Dataset extract: Begin
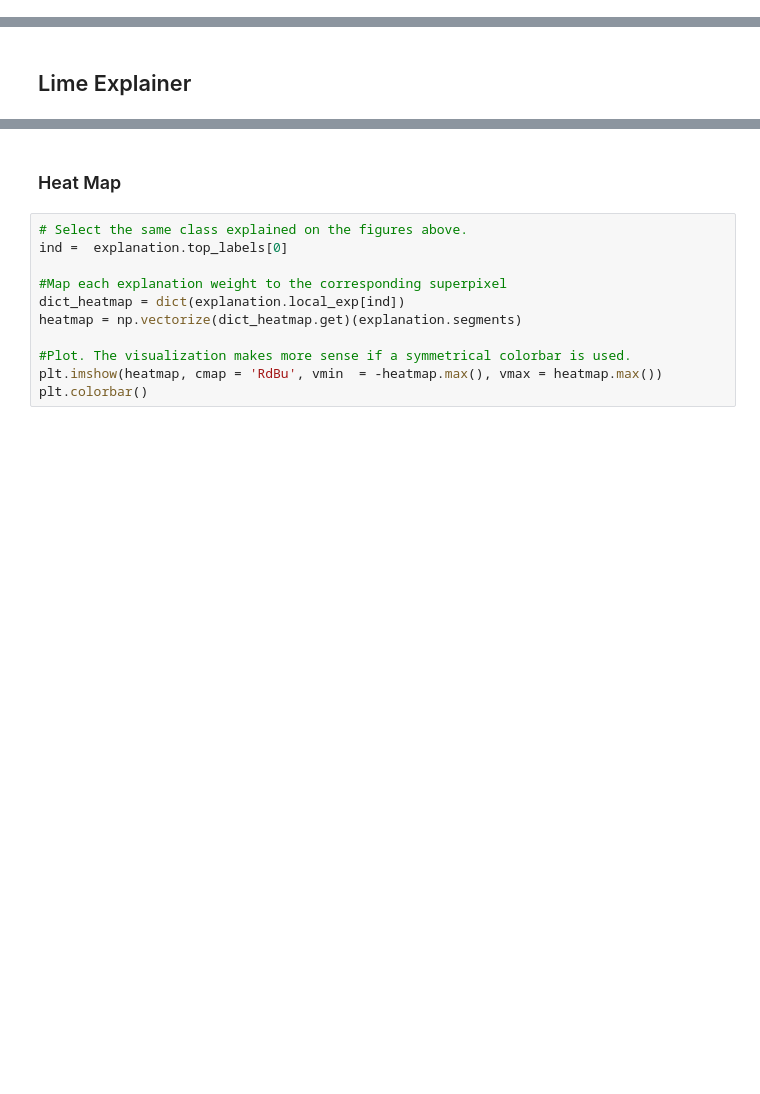
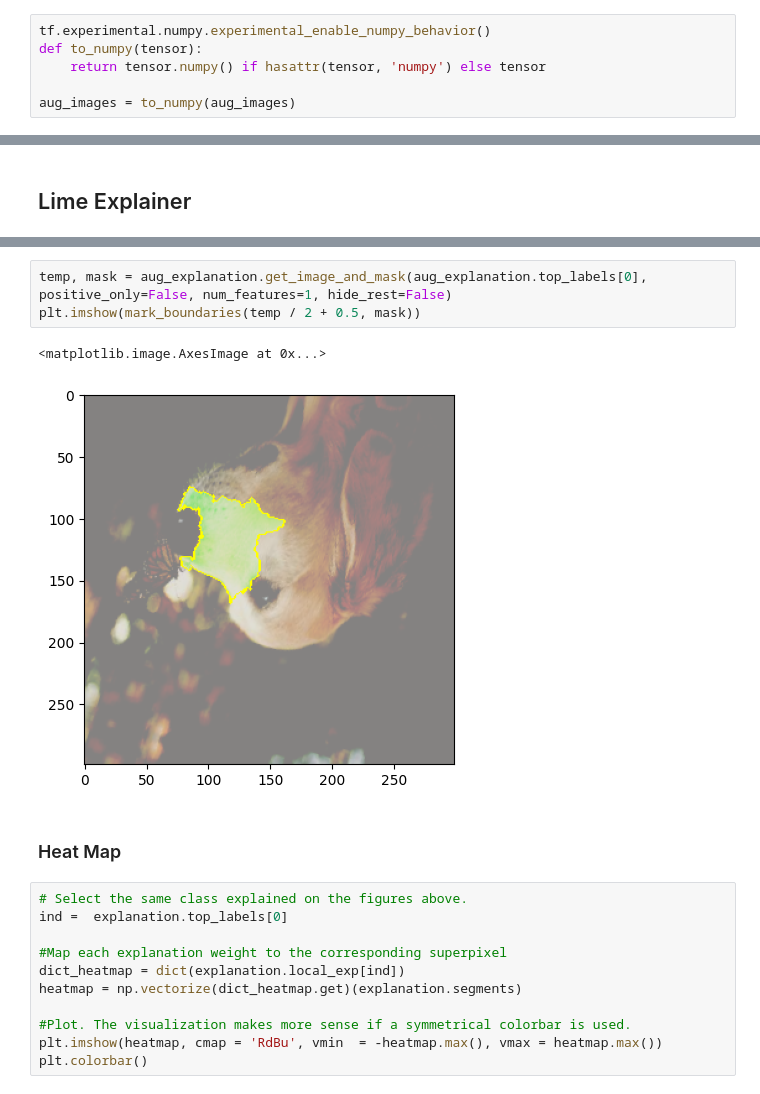
Before and after one commit to DevTimBo/DEEPL-Project, a Jupyter notebook: LIME/LIME.ipynb, the cells around one changed output, grey strips where cells are left out. Cells and saved outputs as stored; diff of their text form; blank space fills up the shorter version.

```diff
--- a/LIME/LIME.ipynb
+++ b/LIME/LIME.ipynb
@@ -53,0 +111,6 @@ for x in decode_predictions(preds)[7]:
+# %%
+tf.experimental.numpy.experimental_enable_numpy_behavior()
+def to_numpy(tensor):
+    return tensor.numpy() if hasattr(tensor, 'numpy') else tensor
+
+aug_images = to_numpy(aug_images)
@@ -68,3 +163,9 @@ plt.imshow(mark_boundaries(temp / 2 + 0.5, mask))
+# %%
+temp, mask = aug_explanation.get_image_and_mask(aug_explanation.top_labels[0], positive_only=False, num_features=1, hide_rest=False)
+plt.imshow(mark_boundaries(temp / 2 + 0.5, mask))
+# %% [output]
+<matplotlib.image.AxesImage at 0x...>
+[figure, added]
 # %% [markdown]
 ### Heat Map
 # %%
```
Also changed, not shown: parts of 13 cells of this notebook.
Dataset extract: End
:: The task ::
Line by line, restate the data above exactly as it stands, minus the pictures.

:: Answer to this problem ::
Before and after one commit to DevTimBo/DEEPL-Project, a Jupyter notebook: LIME/LIME.ipynb, the cells around one changed output, grey strips where cells are left out. Cells and saved outputs as stored; diff of their text form; blank space fills up the shorter version.

```diff
--- a/LIME/LIME.ipynb
+++ b/LIME/LIME.ipynb
@@ -53,0 +111,6 @@ for x in decode_predictions(preds)[7]:
+# %%
+tf.experimental.numpy.experimental_enable_numpy_behavior()
+def to_numpy(tensor):
+    return tensor.numpy() if hasattr(tensor, 'numpy') else tensor
+
+aug_images = to_numpy(aug_images)
@@ -68,3 +163,9 @@ plt.imshow(mark_boundaries(temp / 2 + 0.5, mask))
+# %%
+temp, mask = aug_explanation.get_image_and_mask(aug_explanation.top_labels[0], positive_only=False, num_features=1, hide_rest=False)
+plt.imshow(mark_boundaries(temp / 2 + 0.5, mask))
+# %% [output]
+<matplotlib.image.AxesImage at 0x...>
+[figure, added]
 # %% [markdown]
 ### Heat Map
 # %%
```
Also changed, not shown: parts of 13 cells of this notebook.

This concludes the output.